Exercise
Set down only what runs from the line containing "Gateway --> Local" through the last line of the data, exactly as it reads.

Given entries
************
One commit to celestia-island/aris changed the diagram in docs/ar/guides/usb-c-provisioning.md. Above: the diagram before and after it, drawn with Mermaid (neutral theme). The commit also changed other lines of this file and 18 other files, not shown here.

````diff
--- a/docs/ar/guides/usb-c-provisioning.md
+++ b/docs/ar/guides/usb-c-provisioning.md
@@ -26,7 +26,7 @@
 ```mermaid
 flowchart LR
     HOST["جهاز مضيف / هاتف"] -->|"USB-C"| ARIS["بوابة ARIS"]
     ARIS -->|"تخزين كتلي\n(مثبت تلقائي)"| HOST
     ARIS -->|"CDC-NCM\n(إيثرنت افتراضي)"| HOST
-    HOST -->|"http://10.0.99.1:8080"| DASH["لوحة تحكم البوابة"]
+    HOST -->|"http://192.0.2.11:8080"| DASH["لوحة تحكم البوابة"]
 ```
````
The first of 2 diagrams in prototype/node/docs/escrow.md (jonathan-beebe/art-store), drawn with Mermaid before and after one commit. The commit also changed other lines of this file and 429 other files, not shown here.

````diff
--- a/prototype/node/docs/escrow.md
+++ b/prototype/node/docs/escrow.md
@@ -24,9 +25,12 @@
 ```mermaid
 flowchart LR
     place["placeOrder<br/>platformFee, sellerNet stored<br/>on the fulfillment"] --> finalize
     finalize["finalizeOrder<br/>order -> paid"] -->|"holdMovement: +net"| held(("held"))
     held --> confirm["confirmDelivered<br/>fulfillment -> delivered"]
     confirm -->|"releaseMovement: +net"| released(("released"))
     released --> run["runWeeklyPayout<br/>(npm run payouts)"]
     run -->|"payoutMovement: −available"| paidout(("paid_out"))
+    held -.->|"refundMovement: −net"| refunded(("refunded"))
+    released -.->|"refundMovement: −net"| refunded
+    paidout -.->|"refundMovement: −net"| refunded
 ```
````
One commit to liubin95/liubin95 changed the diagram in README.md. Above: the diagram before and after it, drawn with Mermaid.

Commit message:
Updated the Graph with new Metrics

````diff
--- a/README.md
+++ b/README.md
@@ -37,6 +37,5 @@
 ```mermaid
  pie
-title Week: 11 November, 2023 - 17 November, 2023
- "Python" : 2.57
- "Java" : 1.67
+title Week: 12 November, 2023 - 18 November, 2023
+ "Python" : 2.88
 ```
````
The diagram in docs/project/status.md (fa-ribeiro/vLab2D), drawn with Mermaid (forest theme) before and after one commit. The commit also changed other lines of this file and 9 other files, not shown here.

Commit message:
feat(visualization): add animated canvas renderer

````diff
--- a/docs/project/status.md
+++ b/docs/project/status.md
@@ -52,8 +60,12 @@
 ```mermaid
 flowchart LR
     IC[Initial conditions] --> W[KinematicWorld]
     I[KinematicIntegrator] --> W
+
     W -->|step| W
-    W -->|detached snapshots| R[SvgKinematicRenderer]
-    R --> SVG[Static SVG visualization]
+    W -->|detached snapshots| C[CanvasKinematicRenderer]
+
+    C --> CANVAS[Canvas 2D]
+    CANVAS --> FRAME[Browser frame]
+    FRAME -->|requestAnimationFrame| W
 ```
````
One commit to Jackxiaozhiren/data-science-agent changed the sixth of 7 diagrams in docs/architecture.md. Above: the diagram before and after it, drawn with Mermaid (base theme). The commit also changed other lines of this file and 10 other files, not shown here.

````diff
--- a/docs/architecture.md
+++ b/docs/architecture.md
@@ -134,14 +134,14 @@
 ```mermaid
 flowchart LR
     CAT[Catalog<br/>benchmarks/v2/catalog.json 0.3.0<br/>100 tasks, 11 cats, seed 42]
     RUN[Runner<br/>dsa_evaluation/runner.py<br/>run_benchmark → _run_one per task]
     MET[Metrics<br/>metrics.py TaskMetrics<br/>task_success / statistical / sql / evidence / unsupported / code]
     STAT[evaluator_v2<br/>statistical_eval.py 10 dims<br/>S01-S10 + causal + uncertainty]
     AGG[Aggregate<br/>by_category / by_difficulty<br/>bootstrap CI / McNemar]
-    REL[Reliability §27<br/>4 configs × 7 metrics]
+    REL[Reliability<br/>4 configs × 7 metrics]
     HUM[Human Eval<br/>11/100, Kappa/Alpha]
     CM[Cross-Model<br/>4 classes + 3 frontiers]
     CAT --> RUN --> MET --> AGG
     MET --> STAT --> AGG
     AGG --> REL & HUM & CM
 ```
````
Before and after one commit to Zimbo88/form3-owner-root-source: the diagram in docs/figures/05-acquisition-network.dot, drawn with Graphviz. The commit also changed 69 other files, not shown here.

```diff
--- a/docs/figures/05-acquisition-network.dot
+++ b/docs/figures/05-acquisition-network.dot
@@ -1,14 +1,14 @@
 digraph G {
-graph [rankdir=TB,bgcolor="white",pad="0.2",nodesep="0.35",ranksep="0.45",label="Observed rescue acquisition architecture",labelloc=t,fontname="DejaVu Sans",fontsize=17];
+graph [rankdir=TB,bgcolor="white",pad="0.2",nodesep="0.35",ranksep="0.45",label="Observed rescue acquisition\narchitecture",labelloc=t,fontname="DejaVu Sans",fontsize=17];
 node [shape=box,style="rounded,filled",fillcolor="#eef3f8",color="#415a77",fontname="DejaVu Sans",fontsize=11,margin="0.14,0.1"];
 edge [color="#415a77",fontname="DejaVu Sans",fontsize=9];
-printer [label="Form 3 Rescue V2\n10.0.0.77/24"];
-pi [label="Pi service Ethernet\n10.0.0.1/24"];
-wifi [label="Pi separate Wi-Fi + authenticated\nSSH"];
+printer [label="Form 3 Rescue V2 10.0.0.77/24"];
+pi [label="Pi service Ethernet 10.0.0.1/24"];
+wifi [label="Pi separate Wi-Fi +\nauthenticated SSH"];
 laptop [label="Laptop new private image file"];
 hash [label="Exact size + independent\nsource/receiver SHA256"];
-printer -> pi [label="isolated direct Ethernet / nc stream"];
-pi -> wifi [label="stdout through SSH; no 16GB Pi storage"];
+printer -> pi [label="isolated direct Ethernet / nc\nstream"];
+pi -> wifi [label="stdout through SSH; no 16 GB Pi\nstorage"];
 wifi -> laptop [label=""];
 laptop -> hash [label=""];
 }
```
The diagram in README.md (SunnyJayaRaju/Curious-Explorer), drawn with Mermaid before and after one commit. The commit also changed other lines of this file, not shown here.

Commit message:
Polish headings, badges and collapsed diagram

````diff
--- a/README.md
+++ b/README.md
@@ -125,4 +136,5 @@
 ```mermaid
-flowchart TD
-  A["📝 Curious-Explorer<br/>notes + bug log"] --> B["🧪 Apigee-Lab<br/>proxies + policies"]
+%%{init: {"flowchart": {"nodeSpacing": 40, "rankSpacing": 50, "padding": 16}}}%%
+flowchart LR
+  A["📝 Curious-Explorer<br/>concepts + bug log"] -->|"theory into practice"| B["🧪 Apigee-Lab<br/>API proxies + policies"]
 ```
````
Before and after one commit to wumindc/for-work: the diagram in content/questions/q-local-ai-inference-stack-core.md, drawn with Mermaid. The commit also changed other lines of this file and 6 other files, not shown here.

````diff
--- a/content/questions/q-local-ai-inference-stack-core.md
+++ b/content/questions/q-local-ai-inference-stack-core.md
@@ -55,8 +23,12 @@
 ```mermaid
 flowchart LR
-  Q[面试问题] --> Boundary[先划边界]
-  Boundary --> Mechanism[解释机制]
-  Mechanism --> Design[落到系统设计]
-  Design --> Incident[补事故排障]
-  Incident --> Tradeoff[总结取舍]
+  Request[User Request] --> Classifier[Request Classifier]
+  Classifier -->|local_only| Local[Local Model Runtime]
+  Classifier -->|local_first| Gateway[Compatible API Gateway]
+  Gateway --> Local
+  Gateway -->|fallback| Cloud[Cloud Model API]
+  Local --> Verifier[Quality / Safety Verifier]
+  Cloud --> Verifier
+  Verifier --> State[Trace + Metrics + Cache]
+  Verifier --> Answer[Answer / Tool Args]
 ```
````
************
Your response
+  Gateway --> Local
+  Gateway -->|fallback| Cloud[Cloud Model API]
+  Local --> Verifier[Quality / Safety Verifier]
+  Cloud --> Verifier
+  Verifier --> State[Trace + Metrics + Cache]
+  Verifier --> Answer[Answer / Tool Args]
 ```
````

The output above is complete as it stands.